Later, the bin gets wheeled out. For a second, I breathe pure oxygen, before getting dumped into yet another heap of garbage. Why must this happen to me? I reach a large mountain of dirt and trash. What a cruel fate, I think.
But just then a gloved hand picks me up gently. “What is this feller doin’ here? Ain’t he a recyclable?” He flips through my pages. “Interesting,” the guy mumbles. I beam. It feels good to be “interesting” once more.
The nice man puts me in his backpack and carries me around for the rest of the day. I see some interesting trinkets, before getting dropped into a blue bin. I sleep well that night, and before I know it, I’m a different color, with different words, back on the giant’s nightstand once more.
Woes of a Blanket
Lacole Yang, 13
I am crumpled into myself, lying sprawled over the bed. My folds are entangled, wrapped around and trapped beneath the body. Its head suddenly jerks up, eyes squinting past me, and collapses again.
The body strikes me rapidly with its feet, pummeling me until I am unfolded and draped over it. The body is quite disgraceful, constantly beating me up like that. It would take just a few seconds to pick me up gently with its hands and smooth me out softly, but instead, every single time we interact, it throws me around carelessly. Always dirtying my pristine white surface with its disgusting sweat and dead skin, the body never shows me any respect. Sometimes I think about smothering the body beneath my pure, smooth, polyester material, but that would mean touching its repulsive features even more. It’s useless to dream about it anyway, since I am incapable of doing anything to help myself.
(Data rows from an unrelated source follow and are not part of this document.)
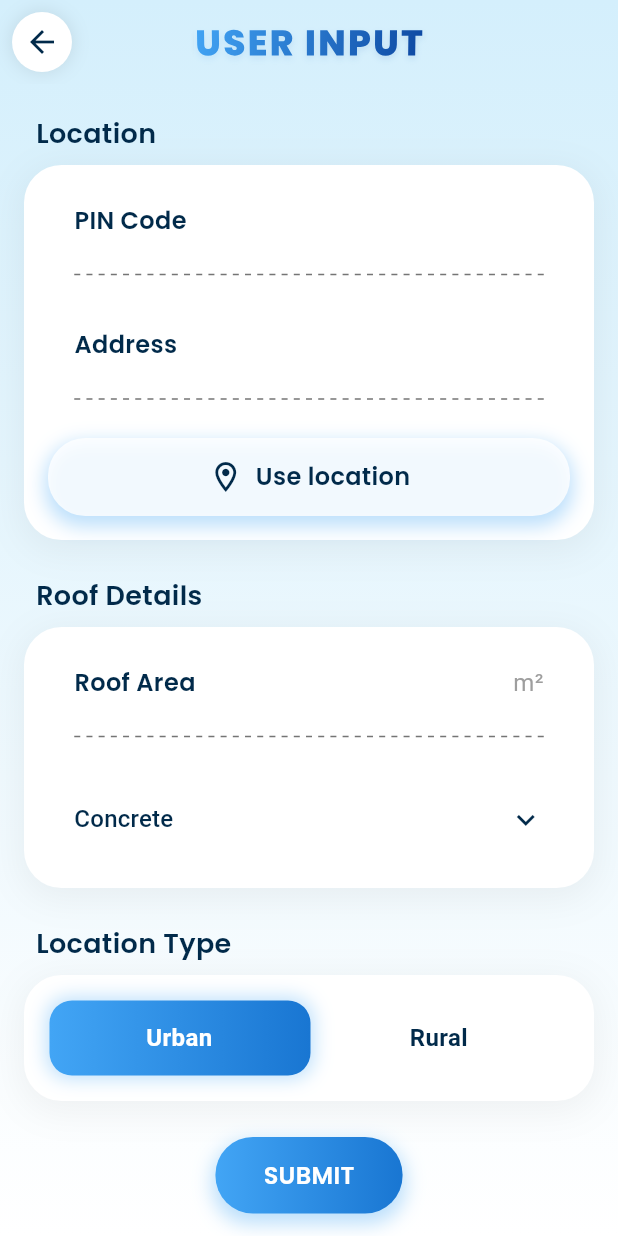
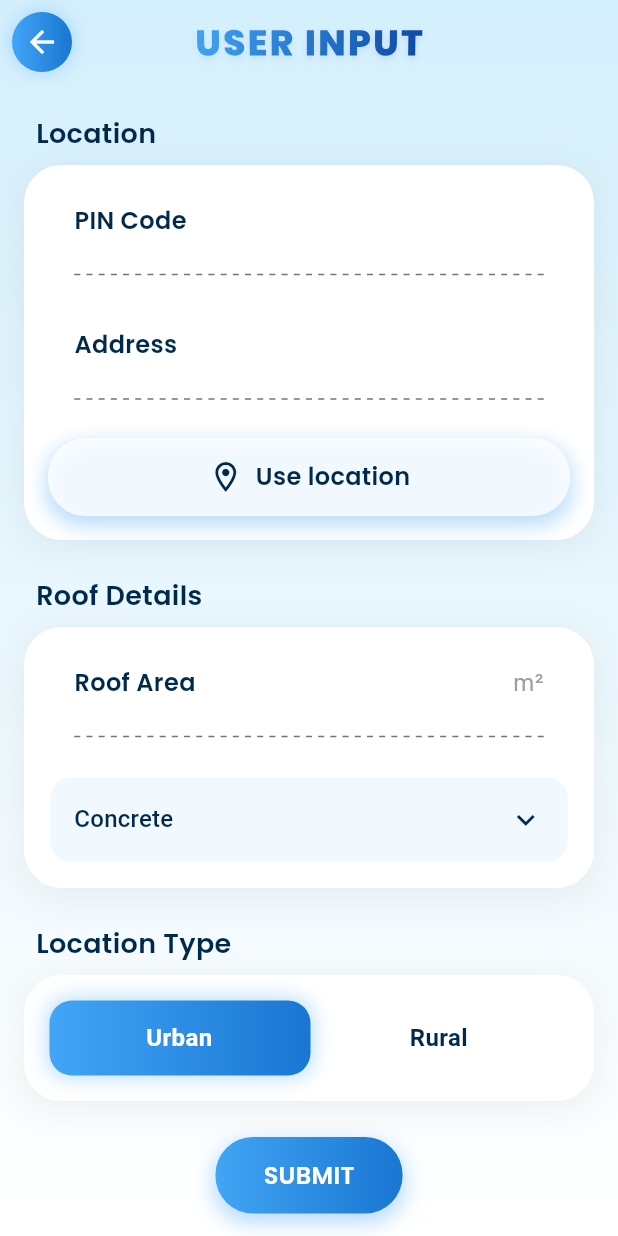
Before and after one commit to YajurChatnani/SIH_2025_Amritdhara, a Flutter app: the UserInputScreen screen opened directly, on a phone screen of 412 x 824 dp. Run offline on Flutter 3.47's test engine with Material 3 defaults, Android fonts, the phone set to English and light mode, and no system bars; our stand-ins replace google_fonts.

Commit message:
updated ui screen

```diff
--- a/lib/screens/user_input_screen.dart
+++ b/lib/screens/user_input_screen.dart
@@ -29,11 +29,12 @@ class _UserInputScreenState extends State<UserInputScreen> {
 
   @override
   Widget build(BuildContext context) {
-    // A list of all our form sections (widgets)
+
     final formSections = [
       _buildSectionCard(
         title: 'Location',
         children: [
+
           _BuildTextField('PIN Code', _pinCodeController),
           const SizedBox(height: 16),
           _BuildTextField('Address', _addressController),
@@ -46,9 +47,14 @@ class _UserInputScreenState extends State<UserInputScreen> {
         children: [
           _BuildTextField('Roof Area', _roofAreaController, suffixText: 'm²'),
           const SizedBox(height: 16),
-          _GlassmorphicContainer(
-            borderRadius: 15,
+
+          Container(
             padding: const EdgeInsets.symmetric(horizontal: 16.0, vertical: 4.0),
+            decoration: BoxDecoration(
+                color: Colors.blue.shade50.withOpacity(0.5),
+                borderRadius: BorderRadius.circular(15),
+                border: Border.all(color: Colors.white, width: 1.5)
+            ),
             child: DropdownButtonHideUnderline(
               child: DropdownButton<String>(
                 value: _roofMaterial,
@@ -77,7 +83,7 @@ class _UserInputScreenState extends State<UserInputScreen> {
     ];
 
     return Scaffold(
-      extendBodyBehindAppBar: true,
+      extendBodyBehindAppBar:true,
       appBar: AppBar(
         backgroundColor: Colors.transparent,
         elevation: 0,
@@ -85,14 +91,16 @@ class _UserInputScreenState extends State<UserInputScreen> {
           padding: const EdgeInsets.all(8.0),
           child: Container(
             decoration: BoxDecoration(
-              color: Colors.white,
+              // Changed to a blue gradient to match the submit button
+              gradient: const LinearGradient(colors: [Color(0xFF42A5F5), Color(0xFF1976D2)]),
               shape: BoxShape.circle,
               boxShadow: [
-                BoxShadow(color: Colors.black.withOpacity(0.1), blurRadius: 10)
+                BoxShadow(color: Colors.blue.withOpacity(0.3), blurRadius: 10)
               ],
             ),
             child: IconButton(
-              icon: const Icon(Icons.arrow_back, color: Color(0xFF012A4A)),
+              // Changed the icon color to white
+              icon: const Icon(Icons.arrow_back, color: Colors.white),
               onPressed: () => Navigator.pop(context),
             ),
           ),
@@ -138,8 +146,9 @@ class _UserInputScreenState extends State<UserInputScreen> {
           ),
           itemCount: formSections.length,
           itemBuilder: (context, index) {
+
             return _AnimatedSection(
-              delay: 150 * (index + 1),
+              delay: 110 * (index+1),
               child: Padding(
                 padding: const EdgeInsets.only(bottom: 24.0),
                 child: formSections[index],
@@ -240,6 +249,7 @@ class _UserInputScreenState extends State<UserInputScreen> {
   }
 }
 
+
 class _GlassmorphicContainer extends StatelessWidget {
   final Widget child;
   final double borderRadius;
@@ -269,6 +279,7 @@ class _GlassmorphicContainer extends StatelessWidget {
   }
 }
 
+
 class _BuildTextField extends StatefulWidget {
   final String hintText;
   final TextEditingController controller;
@@ -282,11 +293,16 @@ class _BuildTextField extends StatefulWidget {
 
 class _BuildTextFieldState extends State<_BuildTextField> {
   final FocusNode _focusNode = FocusNode();
+  bool _isFocused = false;
 
   @override
   void initState() {
     super.initState();
-    _focusNode.addListener(() => setState(() {}));
+    _focusNode.addListener(() {
+      setState(() {
+        _isFocused = _focusNode.hasFocus;
+      });
+    });
   }
 
   @override
@@ -297,25 +313,22 @@ class _BuildTextFieldState extends State<_BuildTextField> {
 
   @override
   Widget build(BuildContext context) {
-    return AnimatedContainer(
+
+    return TweenAnimationBuilder<Decoration>(
       duration: const Duration(milliseconds: 300),
-      decoration: BoxDecoration(
-        borderRadius: BorderRadius.circular(15),
-        border: Border.all(
-          color: _focusNode.hasFocus ? Colors.blue.shade300 : Colors.white.withOpacity(0.2),
-          width: 1.5,
+      // Animate between two decoration styles based on focus state.
+      tween: DecorationTween(
+        begin: _buildDecoration(isFocused: false),
+        end: _buildDecoration(isFocused: _isFocused),
       ),
-        boxShadow: _focusNode.hasFocus
-            ? [BoxShadow(color: Colors.blue.withOpacity(0.2), blurRadius: 8, spreadRadius: 2)]
-            : [],
-      ),
-      child: ClipRRect(
-        borderRadius: BorderRadius.circular(14),
-        child: BackdropFilter(
-          filter: ImageFilter.blur(sigmaX: 5.0, sigmaY: 5.0),
-          child: Container(
+      builder: (context, decoration, child) {
+        return Container(
+          decoration: decoration,
+          child: child,
+        );
+      },
+      child: Padding(
         padding: const EdgeInsets.symmetric(horizontal: 16.0, vertical: 8.0),
-            color: Colors.white.withOpacity(0.4),
         child: Column(
           crossAxisAlignment: CrossAxisAlignment.start,
           children: [
@@ -332,11 +345,21 @@ class _BuildTextFieldState extends State<_BuildTextField> {
               style: GoogleFonts.poppins(color: Colors.black, fontSize: 16, fontWeight: FontWeight.w500),
               keyboardType: widget.hintText.contains('PIN Code') || widget.hintText.contains('Roof Area') ? TextInputType.number : TextInputType.text,
             ),
-                DottedLine(color: Colors.black54),
+            const DottedLine(color: Colors.black54),
           ],
         ),
       ),
-        ),
+    );
+  }
+
+
+  BoxDecoration _buildDecoration({required bool isFocused}) {
+    return BoxDecoration(
+      borderRadius: BorderRadius.circular(15),
+      color: isFocused ? Colors.white : Colors.white.withOpacity(0.5),
+      border: Border.all(
+        color: isFocused ? Colors.blue.shade300 : Colors.white.withOpacity(0.7),
+        width: 1.5,
       ),
     );
   }
@@ -396,6 +419,7 @@ class _BuildStyledButtonState extends State<_BuildStyledButton> {
   }
 }
 
+
 class _AnimatedSection extends StatefulWidget {
   final int delay;
   final Widget child;
@@ -430,12 +454,8 @@ class _AnimatedSectionState extends State<_AnimatedSection> {
       child: AnimatedContainer(
         duration: const Duration(milliseconds: 500),
         curve: Curves.easeOut,
-        transform: _animate
-            ? Matrix4.identity()
-            : (Matrix4.identity()
-          ..setEntry(3, 2, 0.001)
-          ..rotateX(-0.3)
-          ..translate(0.0, 50.0, 0.0)),
+        // Replaced the complex 3D rotation with a simple, smooth slide-up translation.
+        transform: Matrix4.translationValues(0, _animate ? 0 : 50, 0),
         child: widget.child,
       ),
     );
```
Lines whose indentation alone changed are shown as unchanged.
Each day is the same, and I must endure the body’s terrible actions. It leaves me wrinkled on the bed, the morning air blowing coldly across my soft sides, waiting there until someone picks me up and imprisons me between layers of myself. As the day stretches on, the sun slowly rising and sinking, I have no choice but to sit there until the body thumps me and crumples me again.